> _Brief_
Lines with the word "used": copy all of them from the entries below.

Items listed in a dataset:
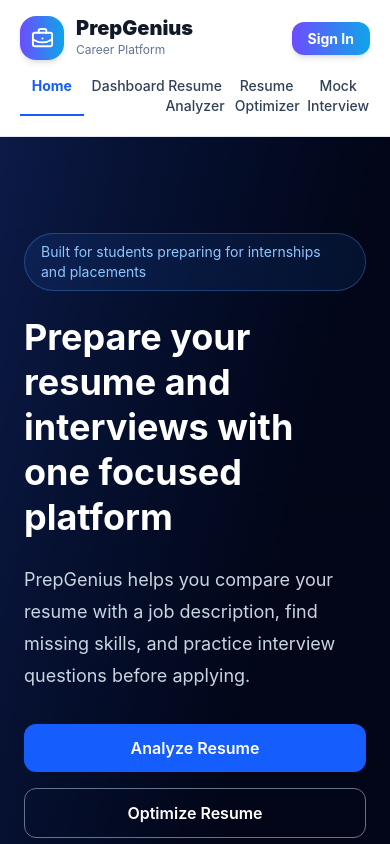
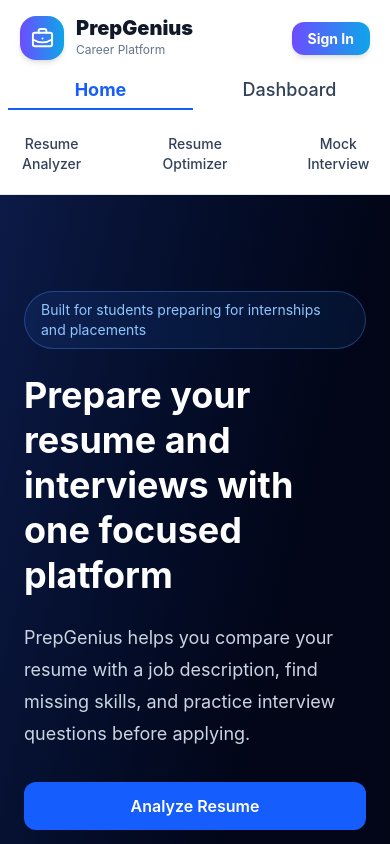
Before and after one commit to Nancykhandelwal1710/PrepGenius-AI, a React app in the folder frontend/: page / in a window 390 px wide. Shown: the top 844 px of the page. Built offline with nearby package versions, Linux system fonts and the light colour scheme; the HTML template or start-up script is replaced by a standard one.

Commit message:
Make UI feasible according to phone orientation

```diff
--- a/frontend/src/App.jsx
+++ b/frontend/src/App.jsx
@@ -50,7 +50,9 @@ function App() {
         <Route
           path="/resume-builder"
           element={
-            <ResumeBuilder />
+            <ProtectedRoute>
+              <ResumeBuilder />
+            </ProtectedRoute>
           }
         />
         <Route
--- a/frontend/src/components/Navbar.jsx
+++ b/frontend/src/components/Navbar.jsx
@@ -101,7 +101,7 @@ function Navbar() {
         </div>
       </div>
 
-      <div className="lg:hidden px-5 pb-5 grid grid-cols-5 gap-2 text-sm font-medium text-center text-slate-700">
+      <div className="lg:hidden px-2 pb-6 grid grid-cols-2 gap-1 text-lg font-medium text-center text-slate-700">
         <Link to="/" className={linkClass("/")}>
           Home
         </Link>
@@ -109,7 +109,9 @@ function Navbar() {
         <Link to="/dashboard" className={linkClass("/dashboard")}>
           Dashboard
         </Link>
+      </div>
 
+      <div className="lg:hidden px-1 pb-5 grid grid-cols-3 gap-12 text-sm font-medium text-center text-slate-700">
         <Link to="/resume-analyzer" className={linkClass("/resume-analyzer")}>
           Resume Analyzer
         </Link>
```
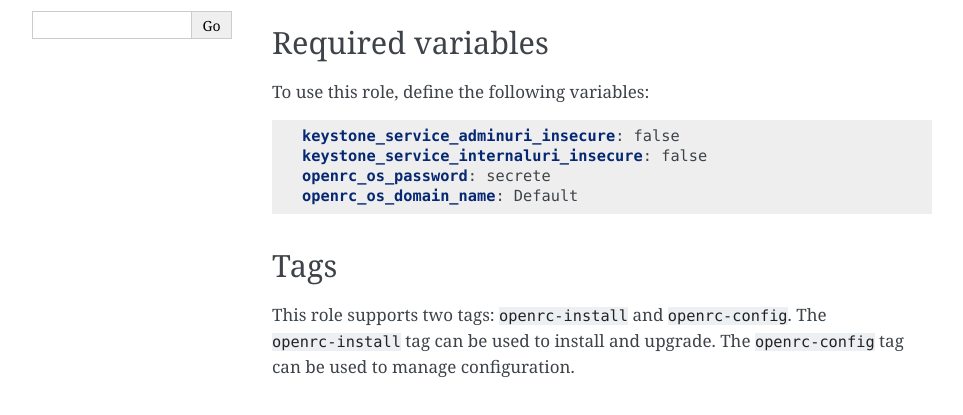
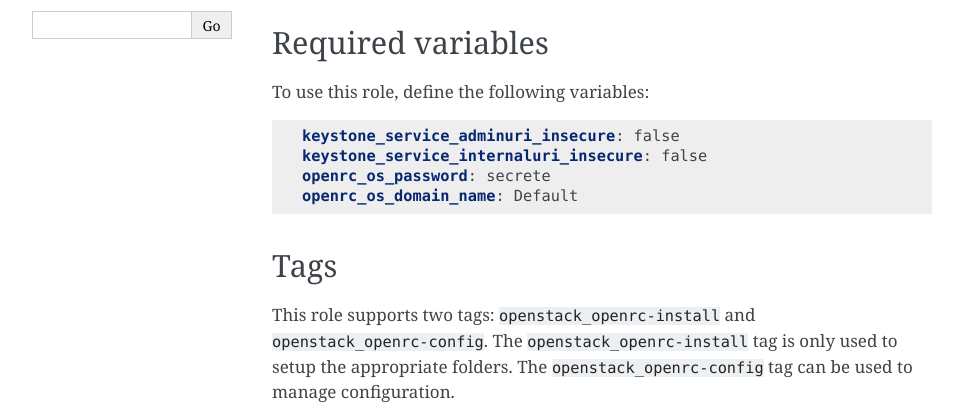
Before and after one commit to openstack/openstack-ansible-openstack_openrc, a Sphinx documentation site: the page built from doc/source/index.rst, in a window 1280 px wide. Shown: the part 342-757 px from the top of the page, without its empty margins (148-1111 px from the left). Built offline with Sphinx 7.4.7, drawn with Linux system fonts in a browser that asks for light colours; the version number could not be read and is left out.

Commit message:
Bring consistency to tags
We apply here our practices to have role_name-(config|install).

Change-Id: Ie8792d271efc6f023c2cf006b99ff89f83890774
(cherry picked from commit 41d71da4d991e1ad3b9a40042993fe317a60be6c)

```diff
--- a/doc/source/index.rst
+++ b/doc/source/index.rst
@@ -30,9 +30,10 @@ To use this role, define the following variables:
 Tags
 ~~~~
 
-This role supports two tags: ``openrc-install`` and ``openrc-config``.
-The ``openrc-install`` tag can be used to install and upgrade. The
-``openrc-config`` tag can be used to manage configuration.
+This role supports two tags: ``openstack_openrc-install`` and
+``openstack_openrc-config``.  The ``openstack_openrc-install`` tag is only
+used to setup the appropriate folders. The ``openstack_openrc-config`` tag
+can be used to manage configuration.
 
 
 Example playbook
```
Also changed, not shown: 1 other file.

> _Problem solution_
-The ``openrc-install`` tag can be used to install and upgrade. The
-``openrc-config`` tag can be used to manage configuration.
+used to setup the appropriate folders. The ``openstack_openrc-config`` tag
+can be used to manage configuration.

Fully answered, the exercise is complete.